According to the Southern States Manifesto, more than 36,000 people have died of AIDS in the South as estimated by the CDC and in 2005 the South was burdened with half of all deaths from AIDS in the United States. The Southern US is clearly burdened with HIV to a degree unwarranted by its population size. This is a concern expressed by many and, to some degree, remains a mystery.
I started writing for TheBody.com to try and address issues of stigma and HIV in the Southern United States. My first blog talked about internal and external stigma. What I mean by external stigma is stigma as a result of actions directed towards individuals or groups through any form of targeted actions taken because of who they are as individuals or the group they belong to. This can be a result of race (racism), class (classism), sexual orientation (homophobia), gender (sexism), or HIV status. When I say internal stigma, it is the result of ongoing treatment that targets individuals in a way that they learn to believe that these messages are real and define who they are. Internal, or felt, stigma is thus the result of external, or enacted, stigma acting over a period of time. Though I think it can be helpful to understand the terminology to get a better understanding of how stigma operates, this is somewhat academic and understanding these terms is not really the topic of this post.

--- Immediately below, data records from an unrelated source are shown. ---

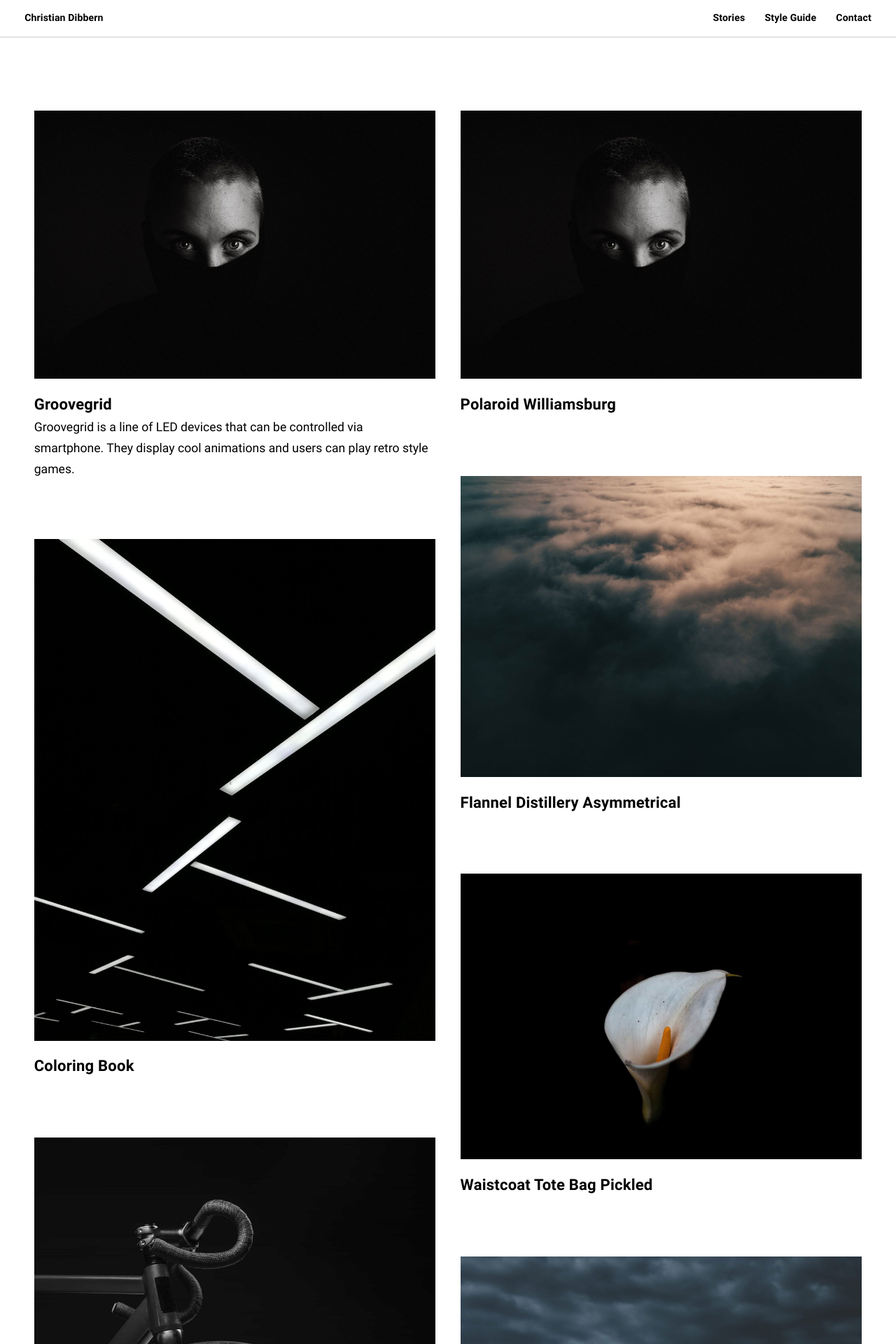
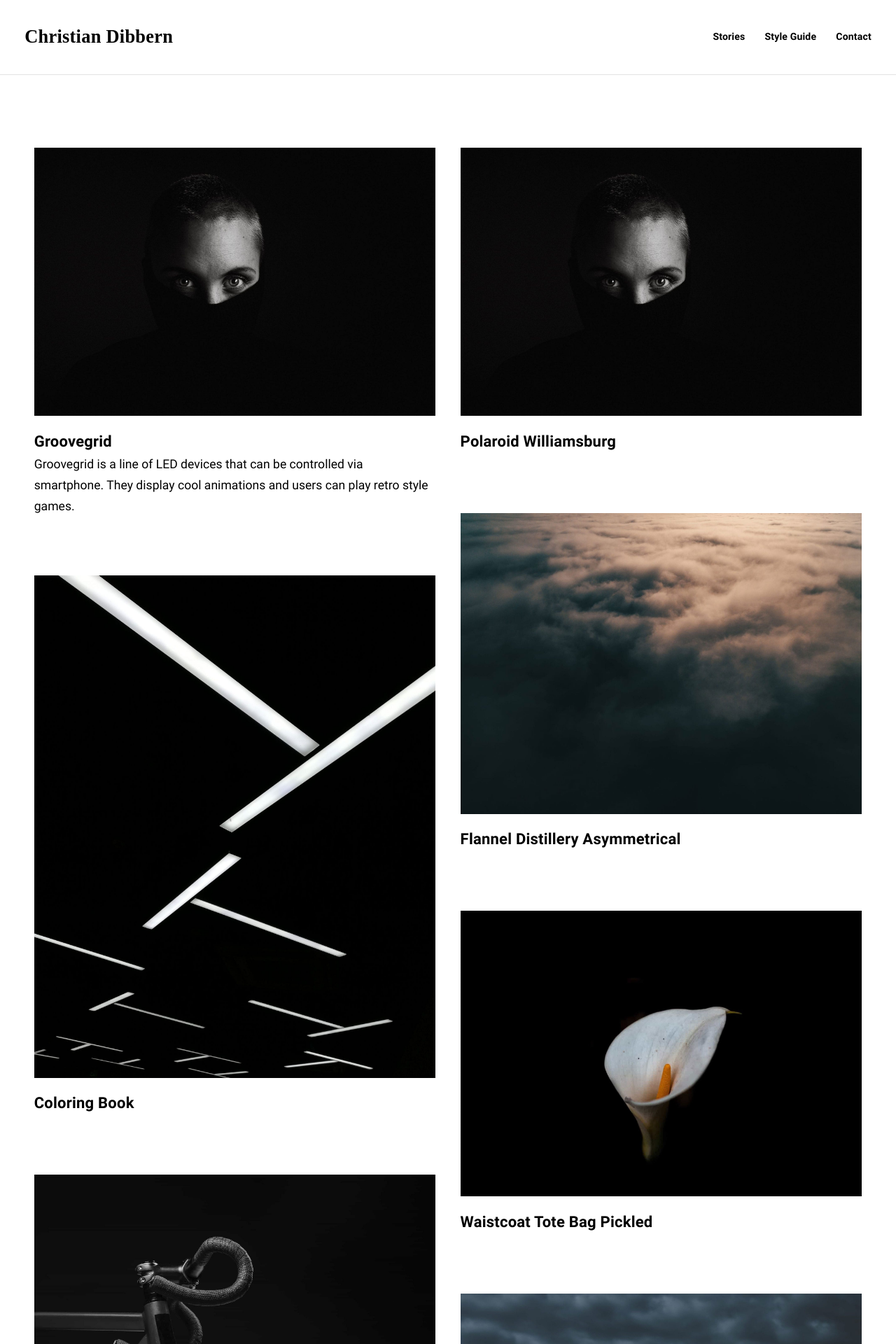
Before and after one commit to ChristianDibbern/christiandibbern.github.io, a Jekyll site: the page built from index.html, in a window 1280 px wide. Shown: the top 1920 px of the page at 70% size. Built offline with Jekyll 4.4.1, drawn with Linux system fonts in a browser that asks for light colours; some web fonts are replaced.

Commit message:
Bigger Header

```diff
--- a/assets/css/app.css
+++ b/assets/css/app.css
@@ -801,12 +801,12 @@ main {
   -webkit-box-pack: justify;
   -ms-flex-pack: justify;
   justify-content: space-between;
-  height: 3em;
+  height: 6em;
   width: 100%;
   padding-right: 1em;
   padding-left: 1em;
   background-color: #fff;
-  border-bottom: 1px solid rgba(0, 0, 0, .1)
+  /*border-bottom: 1px solid rgba(0, 0, 0, .1)*/
 }
 
 @media (min-width:32em) {
@@ -816,9 +816,15 @@ main {
   }
 }
 
-.header__list>*, .header__title {
+.header__list>* {
   font-size: .8em;
   color: #000
+}
+
+.header__title {
+  font-size: 1.5em;
+  font-family: Lora;
+  color: #000;
 }
 
 .header__list {
```
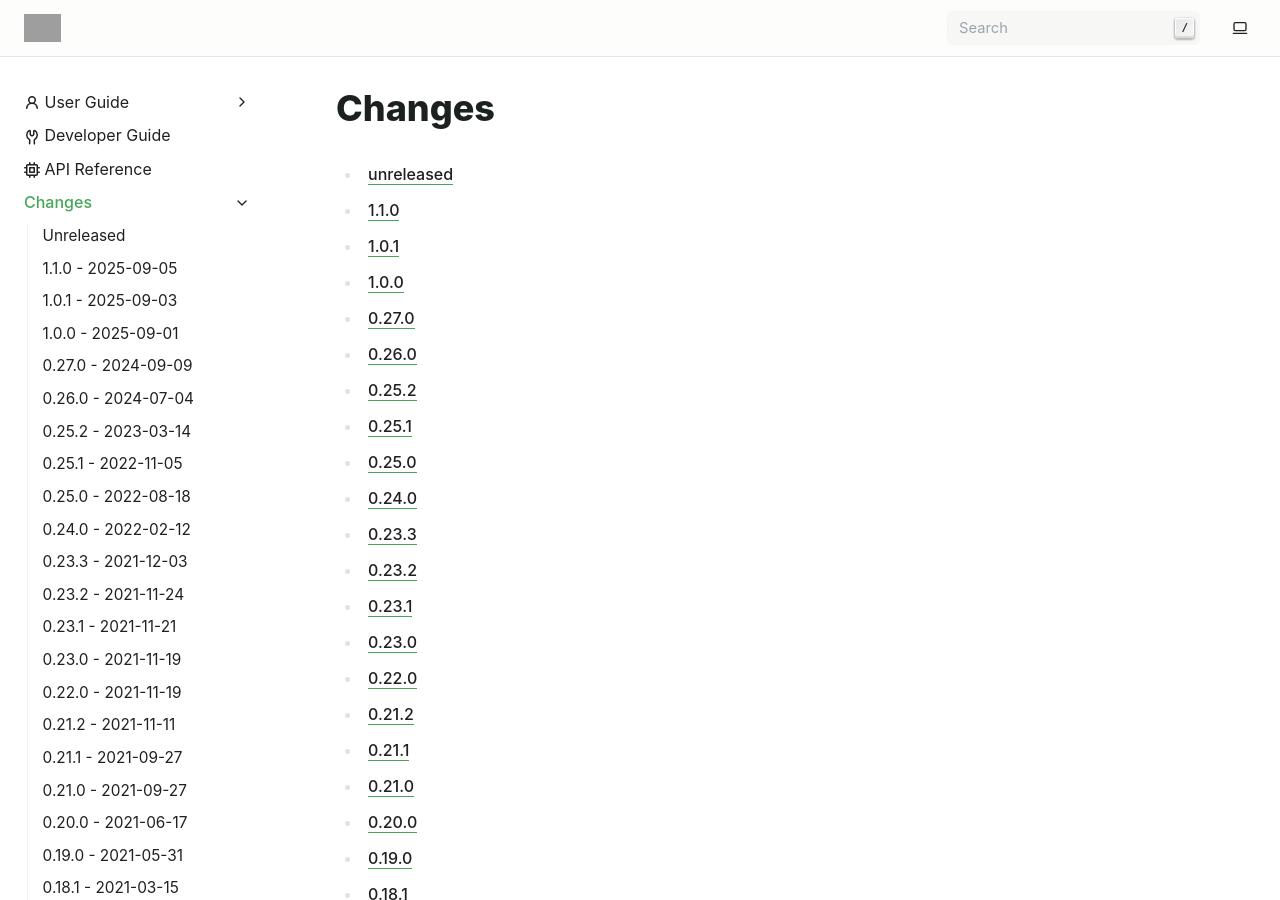
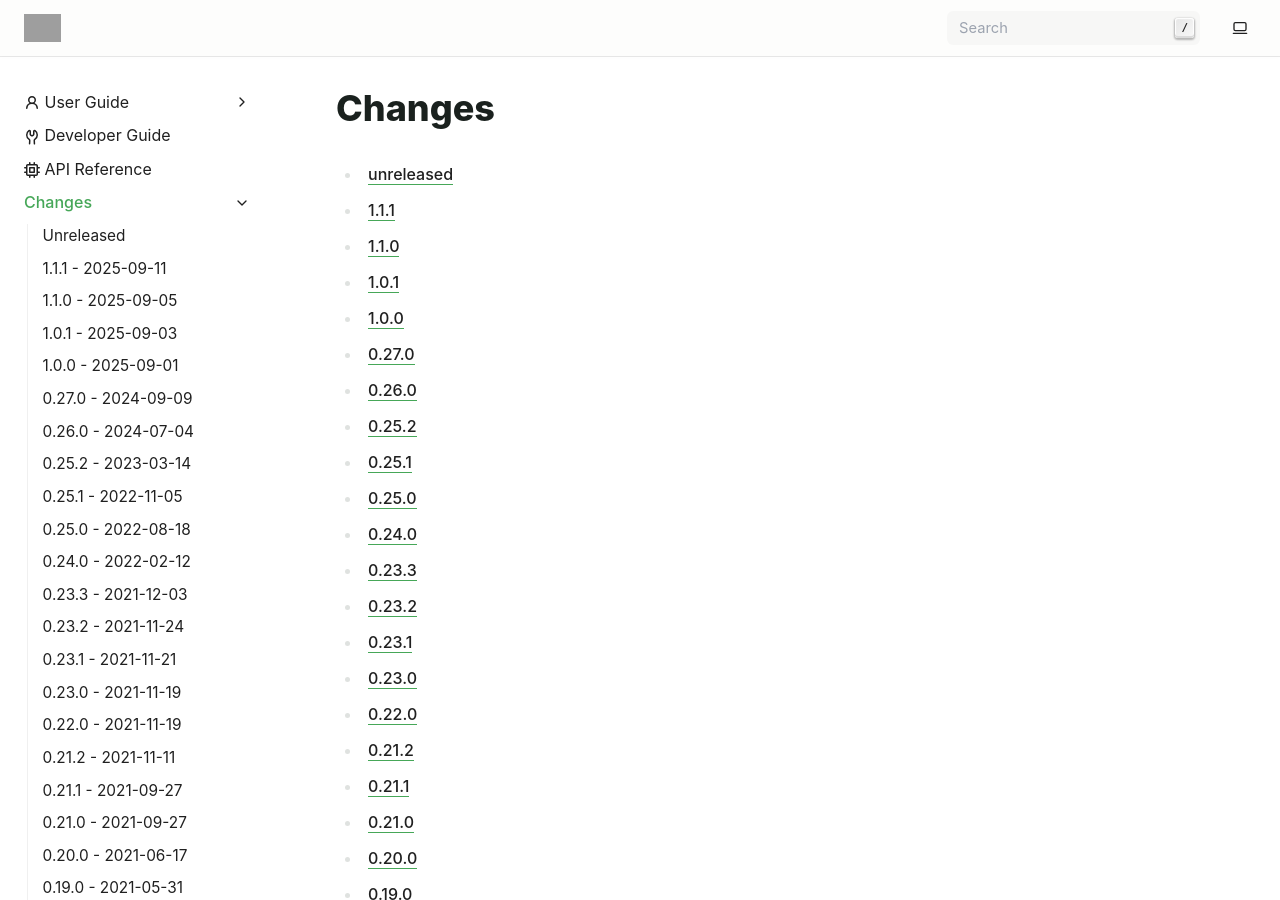
Before and after one commit to exasol/pyexasol, a Sphinx documentation site: the page built from doc/changes/changelog.md, in a window 1280 px wide and 900 px high. Built offline with Sphinx 7.4.7, drawn with Linux system fonts in a browser that asks for light colours; grey boxes are pictures that could not be loaded.

```diff
--- a/doc/changes/changelog.md
+++ b/doc/changes/changelog.md
@@ -1,6 +1,7 @@
 # Changes
 
 * [unreleased](unreleased.md)
+* [1.1.1](changes_1.1.1.md)
 * [1.1.0](changes_1.1.0.md)
 * [1.0.1](changes_1.0.1.md)
 * [1.0.0](changes_1.0.0.md)
@@ -45,6 +46,7 @@
 hidden:
 ---
 unreleased
+changes_1.1.1
 changes_1.1.0
 changes_1.0.1
 changes_1.0.0
--- a/pyexasol/version.py
+++ b/pyexasol/version.py
@@ -10,6 +10,6 @@ If you need to change the version, do so in the pyproject.toml, e.g. by using
 
 MAJOR = 1
 MINOR = 1
-PATCH = 0
+PATCH = 1
 VERSION = f"{MAJOR}.{MINOR}.{PATCH}"
 __version__ = VERSION
--- a/pyproject.toml
+++ b/pyproject.toml
@@ -1,6 +1,6 @@
 [project]
 name = "pyexasol"
-version = "1.1.0"
+version = "1.1.1"
 description = "Exasol python driver with extra features"
 authors = [
     {name="Vitaly Markov", email="wild.desu@gmail.com"},
@@ -50,6 +50,7 @@ python = "^3.9.2"
 websocket-client = ">=1.0.1"
 rsa = "*"
 packaging = "*"
+cryptography = {version = ">=45.0.7"}
 # Currently, it is necessary to pin numpy explicitly.
 # For additional details, refer to: https://github.com/numpy/numpy/issues/26710
 # Once this issue has been resolved, we should be able to remove this explicit dependency.
```
Also changed, not shown: doc/changes/changes_1.1.1.md (added, +11 -0 lines), 1 other file.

This is my second blog for TheBody.com. I took on this project because I wanted to write about stigma and HIV in the Southern U.S. But it's proven harder to do than I thought and it's taking me far too long to write this second post.
Two weeks ago we held a pastor's forum here in Durham, North Carolina. About 20 pastors came from both black and white Christian congregations. Stigma became the main topic. One of the things that surprised me most were the challenges of talking about health issues period -- let alone more controversial issues like HIV/AIDS.